  • Silica particles purify water by acting as oil magnets

    Engineers develop an innovative method designed to purify water through the rapid removal of oily pollutants. The technology involves the deployment of surface engineered silica particles, which act as oil magnets in water, adsorbing oil, yet repelling water.

  • Arsenic contamination in food and water supplies

    After virtually eliminating arsenic as a useful tool for homicide, science now faces challenges in doing the same for natural sources of this fabled old “inheritance powder” that contaminates water supplies and food, threatening more than thirty-five million people worldwide.

  • Using plants for herbal defluoridation of drinking water

    A filtration system based on a medicinal herb can quickly and easily remove “fluoride” from drinking water, say researchers in India. The technology uses parts of the plant Tridax procumbens as a biocarbon filter for the ion.

  • Better management of water resources in Canada

    Canadian agriculture is faced with great opportunities, but also challenged by water — related risks and uncertainties. An expert panel convened by the Council of Canadian Academies has found that water and land resources in Canada can be more sustainably managed by developing forward — thinking policies and effective land and water management strategies, adopting effective governance mechanisms, and harnessing technological advancements.

  • Water managers can now consult new U.S. water evaporation maps

    The amount of water available for people and ecosystems is the amount of annual precipitation — that is, snow or rain — minus the amount of annual evapotranspiration.  Evapotranspiration itself is the amount of water lost to the atmosphere from the ground surface. Scientists map the long-term U.S. evapotranspiration rates for the first time.

  • The sobering reality of water security

    Agriculture is one of the world’s most insatiable consumers of water.

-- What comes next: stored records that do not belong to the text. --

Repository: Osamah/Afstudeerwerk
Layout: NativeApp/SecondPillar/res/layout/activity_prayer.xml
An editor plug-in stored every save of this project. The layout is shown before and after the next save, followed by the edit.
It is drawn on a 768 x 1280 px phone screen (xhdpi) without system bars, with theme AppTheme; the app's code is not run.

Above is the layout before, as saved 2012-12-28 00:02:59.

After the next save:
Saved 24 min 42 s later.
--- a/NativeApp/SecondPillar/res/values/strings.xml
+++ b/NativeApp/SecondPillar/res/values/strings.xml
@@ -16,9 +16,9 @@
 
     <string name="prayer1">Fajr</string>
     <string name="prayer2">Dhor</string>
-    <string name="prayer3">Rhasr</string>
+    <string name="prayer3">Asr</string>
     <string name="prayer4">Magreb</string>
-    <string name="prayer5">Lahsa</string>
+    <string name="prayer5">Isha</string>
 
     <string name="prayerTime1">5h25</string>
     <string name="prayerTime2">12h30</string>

Yet, it is facing growing competition for water from cities, industry, and recreation at a time when demand for food is rising, and water is expected to become increasingly scarce.

  • Novel technology to tackle global water challenges

    The University of Alberta will unveil new technologies its researchers and students will use to replace inadequate water purification and monitoring equipment in remote communities in Canada and India.

  • The ground is key to cleaner environment, water

    While many people recognize that clean water and air are signs of a healthy ecosystem, most do not realize that a critical part of the environment is right beneath their feet. The ground plays an important role in maintaining a clean environment by serving as a natural water filtration and purification system.